my duct tape. I duct taped the top closed and wrote the date on the bottle to see how
long these buggers could last without oxygen… 8 weeks. Yes, a very disturbing 8 week
s of Cockroach survivor until the last one finally bit the dust and turned into roachy
goo along with his fellow fallen comrades .
|can tinea be mistaken for heat rash
There were multiple variations of this question… can ringworm and heat rash be
confused. Short answer, no.
Ringworm is a distinctive fungal infection. It looks like a red/pink ring with a normal
skin color inside. The edges of the infection are raised and the area is itchy. Ringworm
can be transmitted by animals and humans and is very contagious. Best treatment,
use tinea cream or another fungicide on the area 3 times a day until the infection has
cleared up and keep the area DRY! This is the most difficult part because it often show
s up in naturally moist areas… this is where the fungus thrives.
Heat rash on the other hand, while also showing up in areas that are moist (the
inside of your elbows, behind your knees, inner thighs, under your bra line, and the
nape of your neck if you have long hair) looks distinctively different. It is small raised
red bumps in an irregular pattern. Treatment of heat rash would be to keep the area
cool and dry if possible. If its on your neck, keep your hair up and use a towel to wipe
away sweat. Also using baby powder to soak up any excess sweat is not a bad idea!
Powder down before goin to sleep!
|images of fiji sea algae (lumi)
Lumi is a very common Fijian seaweed especially around Viti Levu and the Lomaiviti
group. Lumi is consumed regularly in my village in 2 ways, just the lumi covered in
coconut milk with chopped garlic, onions and chilies, or in “lumi cevata” in which the
lumi is cooked with coconut milk to release the carrageenins in the seaweed (the same
material in seaweeds that solidify your toothpaste and are put in ice cream) this makes
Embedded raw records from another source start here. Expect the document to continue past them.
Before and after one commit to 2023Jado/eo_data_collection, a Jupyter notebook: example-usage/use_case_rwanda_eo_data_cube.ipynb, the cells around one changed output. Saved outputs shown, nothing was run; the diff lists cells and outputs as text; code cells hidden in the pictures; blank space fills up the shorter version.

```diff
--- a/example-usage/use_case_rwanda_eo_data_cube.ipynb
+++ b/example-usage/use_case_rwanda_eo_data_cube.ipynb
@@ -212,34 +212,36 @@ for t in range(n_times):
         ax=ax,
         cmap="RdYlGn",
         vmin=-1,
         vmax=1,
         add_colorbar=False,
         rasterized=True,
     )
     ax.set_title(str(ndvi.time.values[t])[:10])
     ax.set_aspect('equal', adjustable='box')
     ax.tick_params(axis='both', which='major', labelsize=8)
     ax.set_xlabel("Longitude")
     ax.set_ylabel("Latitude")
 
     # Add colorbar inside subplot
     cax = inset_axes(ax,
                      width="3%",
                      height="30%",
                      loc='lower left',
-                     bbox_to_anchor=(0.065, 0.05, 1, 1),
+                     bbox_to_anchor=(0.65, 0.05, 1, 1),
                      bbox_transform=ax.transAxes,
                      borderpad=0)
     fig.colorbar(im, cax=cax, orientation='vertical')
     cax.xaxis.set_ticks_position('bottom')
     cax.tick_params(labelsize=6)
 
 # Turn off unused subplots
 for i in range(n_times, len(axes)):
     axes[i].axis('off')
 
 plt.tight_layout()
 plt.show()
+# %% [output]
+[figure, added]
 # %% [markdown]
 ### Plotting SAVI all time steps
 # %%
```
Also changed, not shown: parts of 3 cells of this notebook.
essentially your grandma’s jello mold. Except instead of fruit inside, you get salty
seaweed. Its disgusting and makes me want to vomit every time I see it.
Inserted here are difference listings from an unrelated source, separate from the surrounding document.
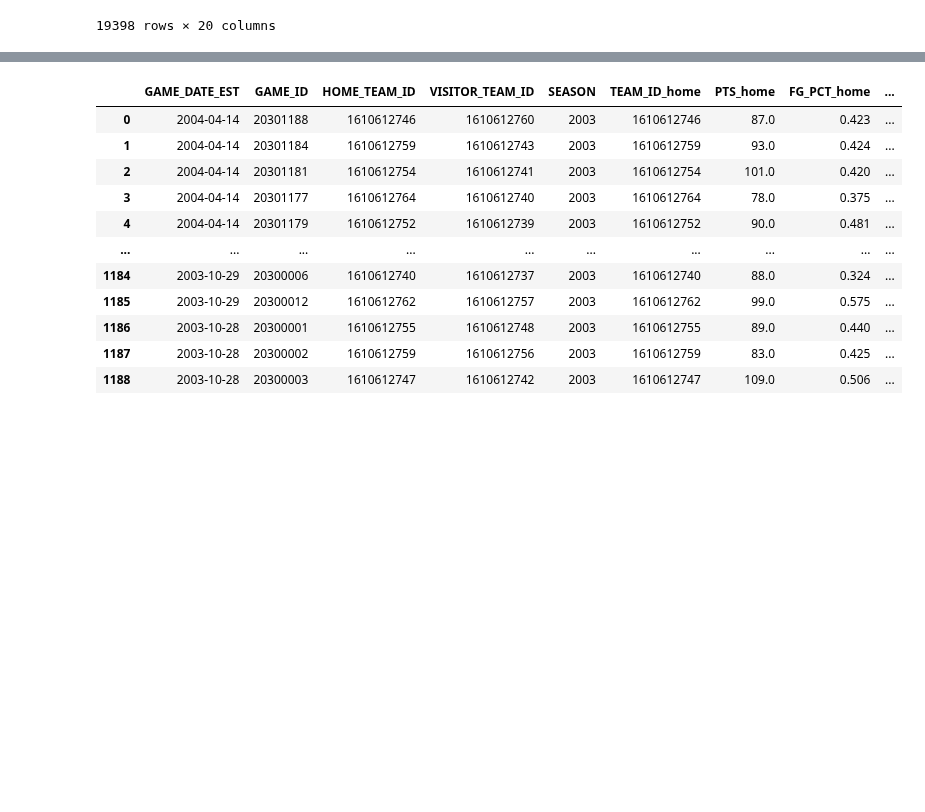
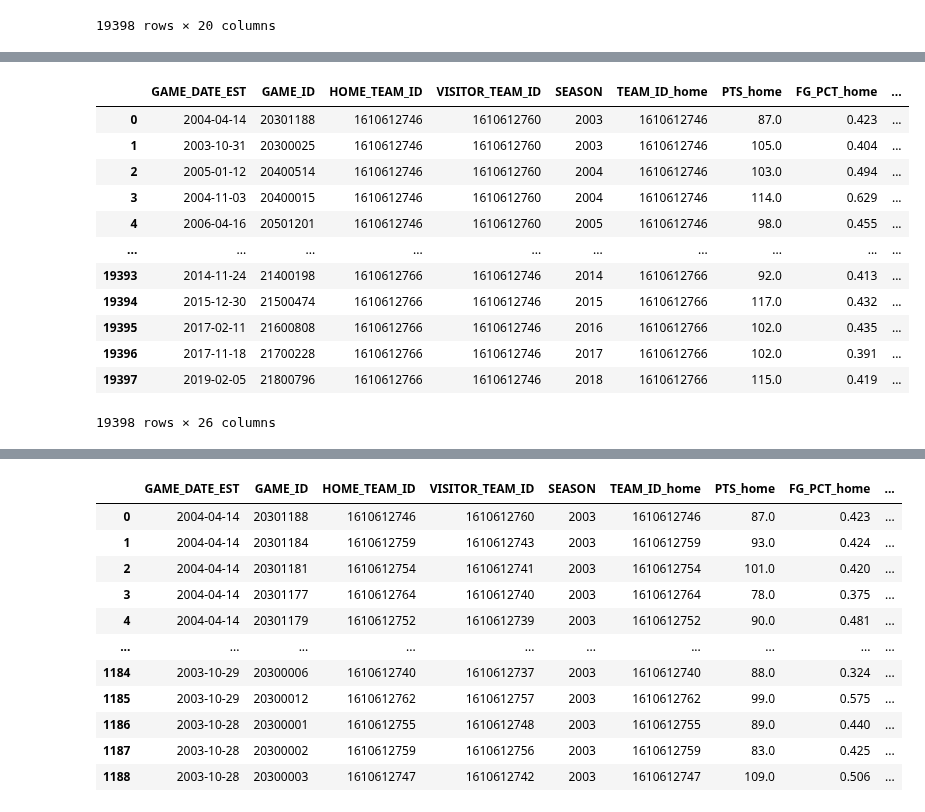
Before and after one commit to robertomanzanolopez/nba_statistics_prediction, a Jupyter notebook: modifing_dataframe.ipynb, the cells around one changed output, grey strips where cells are left out. Saved outputs shown, nothing was run; the diff lists cells and outputs as text; code cells hidden in the pictures; blank space fills up the shorter version.

```diff
--- a/modifing_dataframe.ipynb
+++ b/modifing_dataframe.ipynb
@@ -36,0 +103,16 @@ df
+# %%
+df_merge
+# %% [output]
+|  | GAME_DATE_EST | GAME_ID | HOME_TEAM_ID | VISITOR_TEAM_ID | SEASON | TEAM_ID_home | PTS_home | FG_PCT_home | ... |
+| 0 | 2004-04-14 | 20301188 | 1610612746 | 1610612760 | 2003 | 1610612746 | 87.0 | 0.423 | ... |
+| 1 | 2003-10-31 | 20300025 | 1610612746 | 1610612760 | 2003 | 1610612746 | 105.0 | 0.404 | ... |
+| 2 | 2005-01-12 | 20400514 | 1610612746 | 1610612760 | 2004 | 1610612746 | 103.0 | 0.494 | ... |
+| 3 | 2004-11-03 | 20400015 | 1610612746 | 1610612760 | 2004 | 1610612746 | 114.0 | 0.629 | ... |
+| 4 | 2006-04-16 | 20501201 | 1610612746 | 1610612760 | 2005 | 1610612746 | 98.0 | 0.455 | ... |
+| ... | ... | ... | ... | ... | ... | ... | ... | ... | ... |
+| 19393 | 2014-11-24 | 21400198 | 1610612766 | 1610612746 | 2014 | 1610612766 | 92.0 | 0.413 | ... |
+| 19394 | 2015-12-30 | 21500474 | 1610612766 | 1610612746 | 2015 | 1610612766 | 117.0 | 0.432 | ... |
+| 19395 | 2017-02-11 | 21600808 | 1610612766 | 1610612746 | 2016 | 1610612766 | 102.0 | 0.435 | ... |
+| 19396 | 2017-11-18 | 21700228 | 1610612766 | 1610612746 | 2017 | 1610612766 | 102.0 | 0.391 | ... |
+| 19397 | 2019-02-05 | 21800796 | 1610612766 | 1610612746 | 2018 | 1610612766 | 115.0 | 0.419 | ... |
+19398 rows × 26 columns
```
Also changed, not shown: parts of 8 cells of this notebook.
Lumi is also being used more and more frequently as an income generator in rural
villages. Seaweed farms are being set up all throughout the Lomaiviti region where I
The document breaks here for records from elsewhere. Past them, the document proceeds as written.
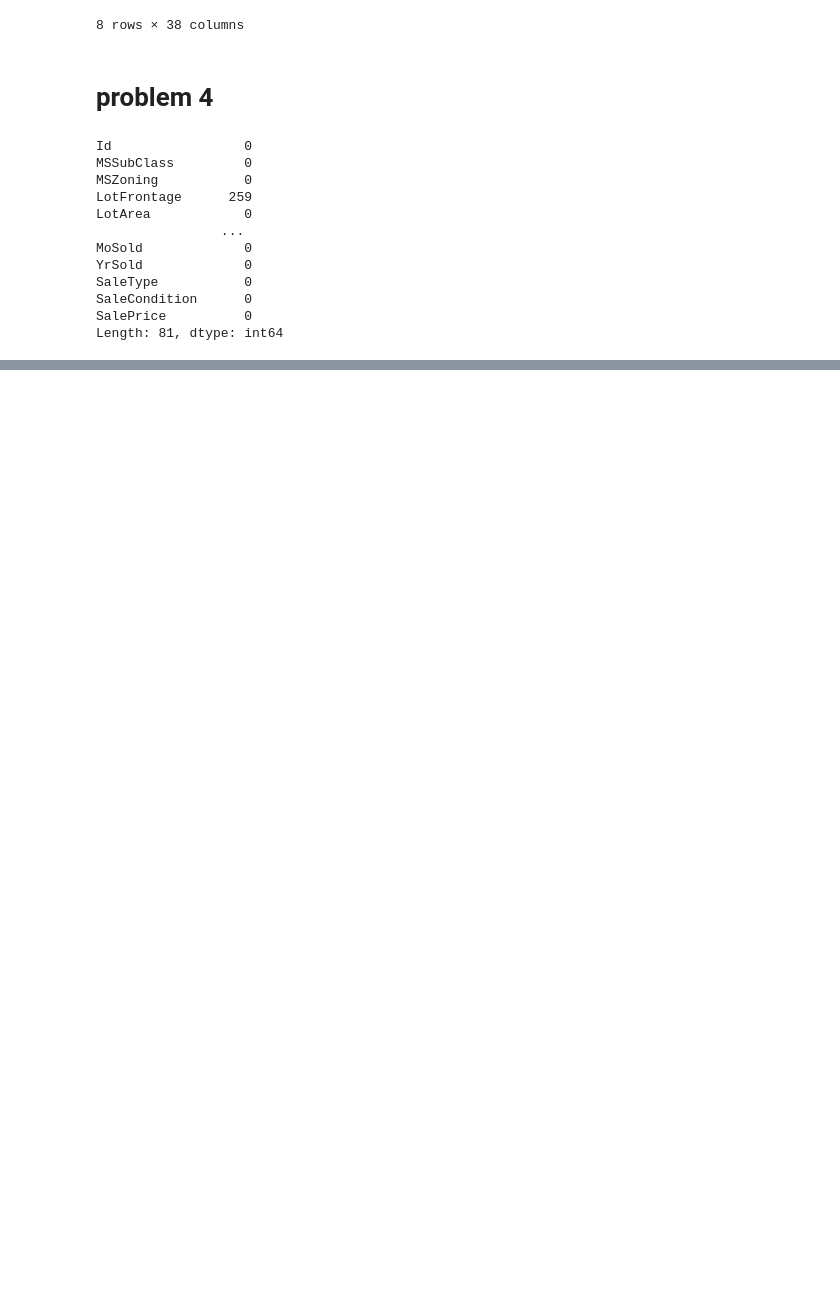
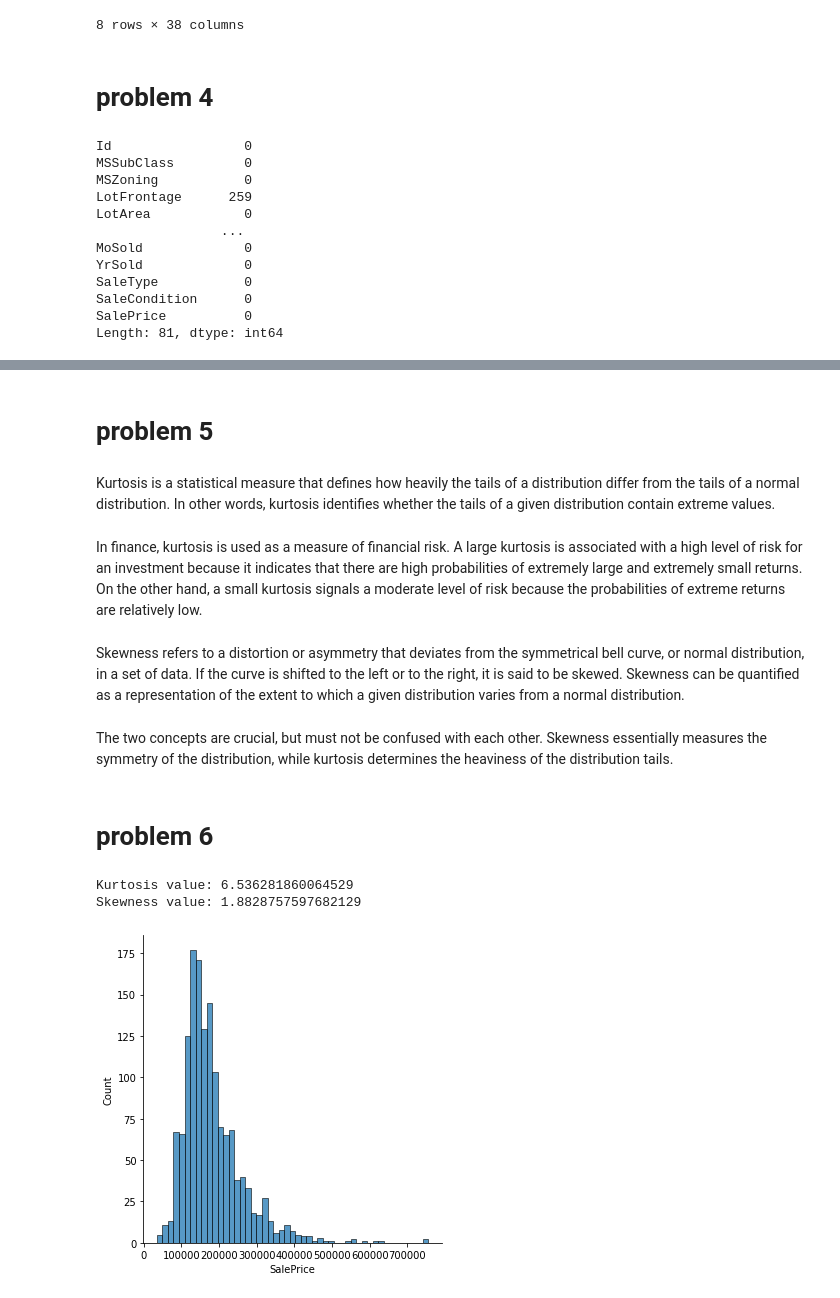
Before and after one commit to quang3103/diveintocode-ml, a Jupyter notebook: week3_preClass/assignment2.ipynb, the cells around one changed output, grey strips where cells are left out. Drawn from its saved outputs; the diff is of its cells as text; code cells hidden in the pictures; blank space fills up the shorter version.

Commit message:
adding problems to assignment2

```diff
--- a/week3_preClass/assignment2.ipynb
+++ b/week3_preClass/assignment2.ipynb
@@ -92,0 +134,22 @@ Length: 81, dtype: int64
+# %% [markdown]
+# problem 5
+# %% [markdown]
+Kurtosis is a statistical measure that defines how heavily the tails of a distribution differ from the tails of a normal distribution. In other words, kurtosis identifies whether the tails of a given distribution contain extreme values.
+# %% [markdown]
+In finance, kurtosis is used as a measure of financial risk. A large kurtosis is associated with a high level of risk for an investment because it indicates that there are high probabilities of extremely large and extremely small returns. On the other hand, a small kurtosis signals a moderate level of risk because the probabilities of extreme returns are relatively low.
+# %% [markdown]
+Skewness refers to a distortion or asymmetry that deviates from the symmetrical bell curve, or normal distribution, in a set of data. If the curve is shifted to the left or to the right, it is said to be skewed. Skewness can be quantified as a representation of the extent to which a given distribution varies from a normal distribution.
+# %% [markdown]
+The two concepts are crucial, but must not be confused with each other. Skewness essentially measures the symmetry of the distribution, while kurtosis determines the heaviness of the distribution tails.
+# %% [markdown]
+# problem 6
+# %%
+sns.displot(houses.iloc[:, -1])
+kurt = houses.kurt(axis = 0)
+print("Kurtosis value:", kurt[-1])
+skew = houses.skew(axis = 0)
+print("Skewness value:", skew[-1])
+# %% [output]
+Kurtosis value: 6.536281860064529
+Skewness value: 1.8828757597682129
+[figure, added]
```
Also changed, not shown: parts of 18 cells of this notebook.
am stationed so that villages can grow the seaweed to maturity, dry it, and sell it for
export to Chinese markets where it is considered a delicacy. Great projects as they
provide an economic incentive for villages to protect their marine environment.
|tilapia fish in earthen pond photos|
| Well you just asked for the pictures, so here you go. Once again this is a great
project for villages to protect their marine environments. By obtaining fish protein
from a terrestrially based source as opposed to the marine environment there is no
impact on the reef allowing MPAs to work even better as fewer and fewer fish are
being removed from the surrounding unprotected areas for consumption. Villages
can also sell the fish and make a pretty penny! Some areas also combine chicken
coops above the fish ponds so that the chicken wastes enter the fish ponds and
fertilize it starting off the production of algaes which the tilapia will eat. Awesome
enclosed system with no monetary input necessary after the initial cost of project
start up. We hope to do that in our village but time will tell. Its involved and does
have a large start up expense but pays well in the end!